In this article, we will discover how to grow the beautiful flowering shrub of Kalmia in containers. Kalmia is a small species of evergreen shrub that belong to the Ericaceae (the Erica) family. They are native to North America and Cuba, where they are found growing either in wet, acidic bogs or dry, sandy soils.
Kalmia was named by the famous Botanist Linnaeus to honour his friend Pehr Kalm, who brought it back to the UK in the mid-18th century. The most popular species when not in flower can be easily mistaken for a Rhododendron. The leaves are markedly long from 2 to 12cm and are often single lance-shaped. When it flowers the confusion with rhododendron stops. The flower buds are like miniature Chinese lanterns, which open to shallow bowled flowers that are crimped at the edges. The blooms are normally seen any time between April and June. The flowers are typical 1 to 3cm wide and are followed by five lobed capsules that spilt revealing numerous small seeds.
One note of caution is that the plant is toxic if eaten, especially so to sheep, so protect your animals and children from consuming the plant. The plant is also a known skin irritant, so wear gloves when touching it.
Find out how to grow this acid-loving shrub in containers in this article.
GROWING KALMIA IN CONTAINERS
They prefer to be grown in acidic conditions like their close cousin, the Rhododendron. First, choose a container that is large enough and will suit the shrub in question. It must also look balanced and not stick out.
No matter what you choose make sure it has some holes at the bottom. Not too many but enough to allow any excess water to drain away. On top of this, you need to create moisture-retentive growing media. To do this mix a handful of manure with a good quality ericaceous compost. Fill the container to within 5cm below the top rim with this mixture.
Dig a hole at the centre of the container slightly bigger than the root ball it came in the original container that you bought it in. Remember whilst handling the plant, you will need to wear gloves. Drop the plant in the hole so that the top of the root ball is at the same level as the top surface of the compost. Backfill with the growing media so that no gaps can be seen, using more compost if you deem it to be necessary. Firm the plant in and water very well using rainwater. At this stage, you can mulch the top surface of the container with leaf mould or pine needles.
THE BEST GROWING CONDITIONS
They like to be in partial shade if you cannot be bothered to water regularly but if you are then they can take full sun. As the most likely species you will find grows in moist, acidic conditions, it is best to water with rainwater when it feels dry to the touch on the surface.
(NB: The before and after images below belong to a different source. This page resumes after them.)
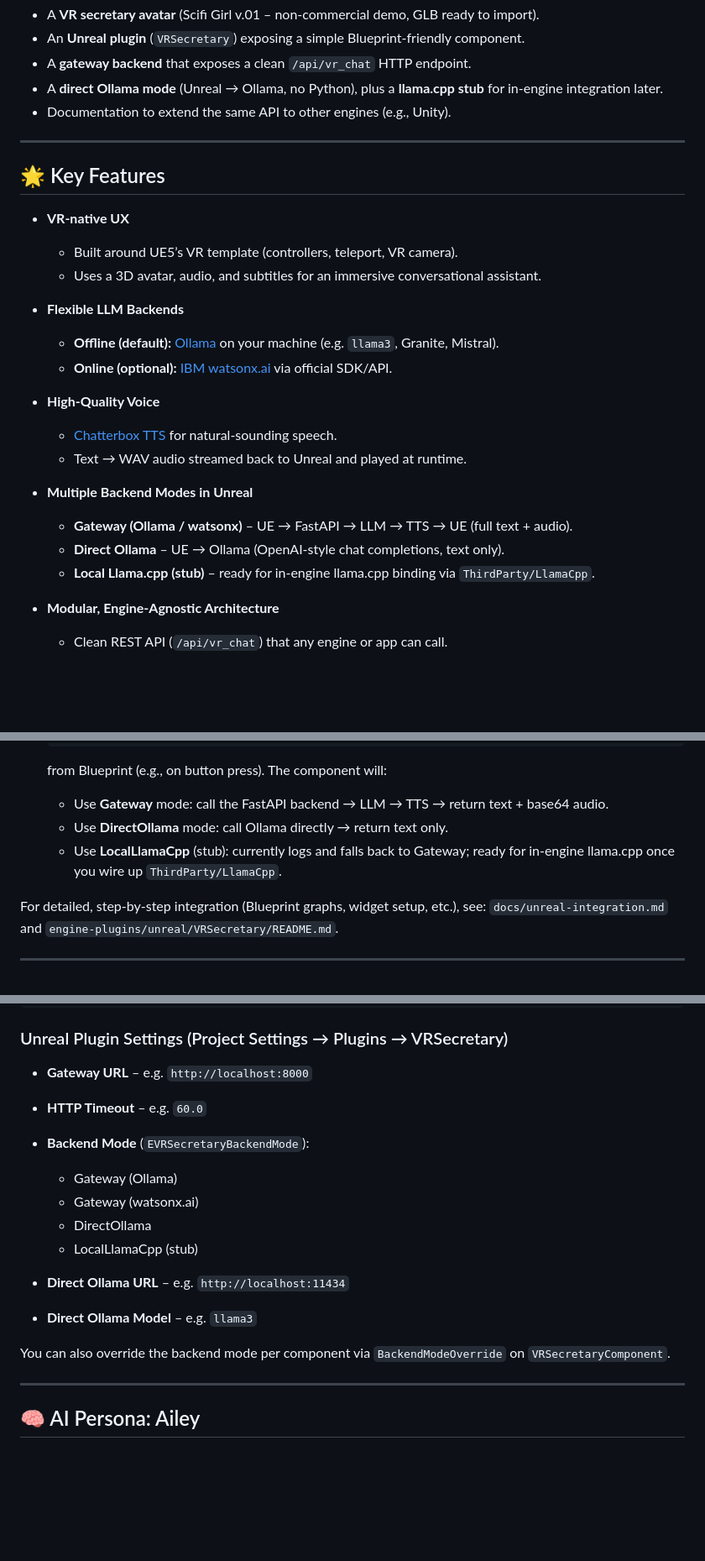
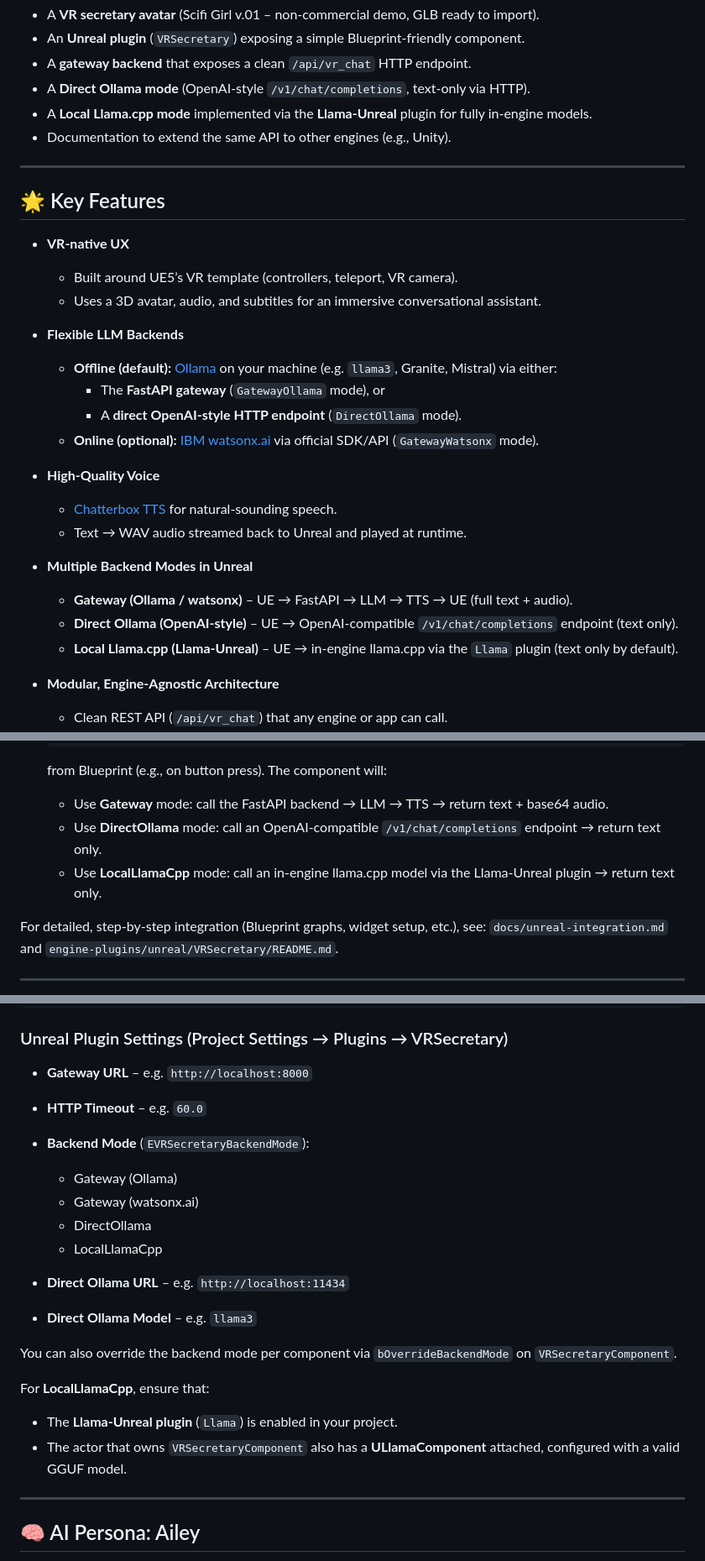
Before and after one commit to ruslanmv/VRSecretary, a Markdown page: README.md, 3 parts joined by grey strips. Shown at 84% size. GitHub-like rendering; blank space fills up the shorter version.

```diff
--- a/README.md
+++ b/README.md
@@ -23,7 +23,8 @@ It ships with:
 - A **VR secretary avatar** (Scifi Girl v.01 – non-commercial demo, GLB ready to import).
 - An **Unreal plugin** (`VRSecretary`) exposing a simple Blueprint-friendly component.
 - A **gateway backend** that exposes a clean `/api/vr_chat` HTTP endpoint.
-- A **direct Ollama mode** (Unreal → Ollama, no Python), plus a **llama.cpp stub** for in-engine integration later.
+- A **Direct Ollama mode** (OpenAI-style `/v1/chat/completions`, text-only via HTTP).
+- A **Local Llama.cpp mode** implemented via the **Llama-Unreal** plugin for fully in-engine models.
 - Documentation to extend the same API to other engines (e.g., Unity).
 
 ---
@@ -35,8 +36,10 @@ It ships with:
   - Uses a 3D avatar, audio, and subtitles for an immersive conversational assistant.
 
 - **Flexible LLM Backends**
-  - **Offline (default):** [Ollama](https://ollama.ai/) on your machine (e.g. `llama3`, Granite, Mistral).
-  - **Online (optional):** [IBM watsonx.ai](https://www.ibm.com/watsonx) via official SDK/API.
+  - **Offline (default):** [Ollama](https://ollama.ai/) on your machine (e.g. `llama3`, Granite, Mistral) via either:
+    - The **FastAPI gateway** (`GatewayOllama` mode), or
+    - A **direct OpenAI-style HTTP endpoint** (`DirectOllama` mode).
+  - **Online (optional):** [IBM watsonx.ai](https://www.ibm.com/watsonx) via official SDK/API (`GatewayWatsonx` mode).
 
 - **High-Quality Voice**
   - [Chatterbox TTS](https://github.com/rsxdalv/chatterbox) for natural-sounding speech.
@@ -44,8 +47,8 @@ It ships with:
 
 - **Multiple Backend Modes in Unreal**
   - **Gateway (Ollama / watsonx)** – UE → FastAPI → LLM → TTS → UE (full text + audio).
-  - **Direct Ollama** – UE → Ollama (OpenAI-style chat completions, text only).
-  - **Local Llama.cpp (stub)** – ready for in-engine llama.cpp binding via `ThirdParty/LlamaCpp`.
+  - **Direct Ollama (OpenAI-style)** – UE → OpenAI-compatible `/v1/chat/completions` endpoint (text only).
+  - **Local Llama.cpp (Llama-Unreal)** – UE → in-engine llama.cpp via the `Llama` plugin (text only by default).
 
 - **Modular, Engine-Agnostic Architecture**
   - Clean REST API (`/api/vr_chat`) that any engine or app can call.
@@ -397,8 +426,8 @@ You can integrate VRSecretary into any UE 5.3+ C++ project.
    from Blueprint (e.g., on button press). The component will:
 
    * Use **Gateway** mode: call the FastAPI backend → LLM → TTS → return text + base64 audio.
-   * Use **DirectOllama** mode: call Ollama directly → return text only.
-   * Use **LocalLlamaCpp** (stub): currently logs and falls back to Gateway; ready for in-engine llama.cpp once you wire up `ThirdParty/LlamaCpp`.
+   * Use **DirectOllama** mode: call an OpenAI-compatible `/v1/chat/completions` endpoint → return text only.
+   * Use **LocalLlamaCpp** mode: call an in-engine llama.cpp model via the Llama-Unreal plugin → return text only.
 
 For detailed, step-by-step integration (Blueprint graphs, widget setup, etc.), see:
 `docs/unreal-integration.md` and `engine-plugins/unreal/VRSecretary/README.md`.
@@ -438,17 +467,26 @@ SESSION_MAX_HISTORY=10
 ### Unreal Plugin Settings (Project Settings → Plugins → VRSecretary)
 
 * **Gateway URL** – e.g. `http://localhost:8000`
+
 * **HTTP Timeout** – e.g. `60.0`
+
 * **Backend Mode** (`EVRSecretaryBackendMode`):
 
   * Gateway (Ollama)
   * Gateway (watsonx.ai)
   * DirectOllama
-  * LocalLlamaCpp (stub)
+  * LocalLlamaCpp
+
 * **Direct Ollama URL** – e.g. `http://localhost:11434`
+
 * **Direct Ollama Model** – e.g. `llama3`
 
-You can also override the backend mode per component via `BackendModeOverride` on `VRSecretaryComponent`.
+You can also override the backend mode per component via `bOverrideBackendMode` on `VRSecretaryComponent`.
+
+For **LocalLlamaCpp**, ensure that:
+
+* The **Llama-Unreal plugin** (`Llama`) is enabled in your project.
+* The actor that owns `VRSecretaryComponent` also has a **ULlamaComponent** attached, configured with a valid GGUF model.
 
 ---
 
```
Also changed, not shown: other parts of README.md (+55 -29 lines).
Water with rainwater until it just flows through the drainage holes.
They are not particularly hungry plants but you can in early spring give an annual dressing of slow-release ericaceous fertilizer to get it through the growing season.
Pruning is not required at all but you can remove branches if it is absolutely necessary. It is best to leave the shrub alone as much as possible. You will need to remove spent flowers after blooming in early summer to tidy the plant up.
To propagate you can plant semi-ripe cuttings in a cold frame in summer or layer shoots to replant next year.
PESTS AND DISEASES
In terms of pests, mealybugs and adult vine weevils can be a problem. Best dealt with by using a systemic insecticide that will be effective against these or by using nematodes that can deal with adult weevils, Luckily in terms of diseases, they do not readily suffer from any. A strong plant will take pest attacks very well.
VARIETIES TO GROW
The usual species to grow is the 2m tall Kalmia latifolia, where in June the oval glossy green leaves are covered in pink flowers. Varieties to look for are ‘Ostbo Red’ which has deep pink flowers and ‘Olympic Fire’ which produces red flowers.
The other species that you can find is Kalmia angustifolia ‘rubra’ which grows up to 1m tall and looks more like an Azalea, with its rosy red flowers over a long period in May and June.
For a true dwarf species that only grows up to 50cm high is Kalmia polifolia which flowers in April.
In this article, we have discussed how to grow the beautiful shrub of Kalmia in containers. They are easy to grow, easy to care for, not even needing to be pruned. They make a great addition to the container garden if they are grown amongst rhododendrons or other acid-loving plants.
Why not grow one today?
If you have any questions or comments that you wish to make on growing kalmia in containers, please do so in the comment box below.
Happy Kalmia growing.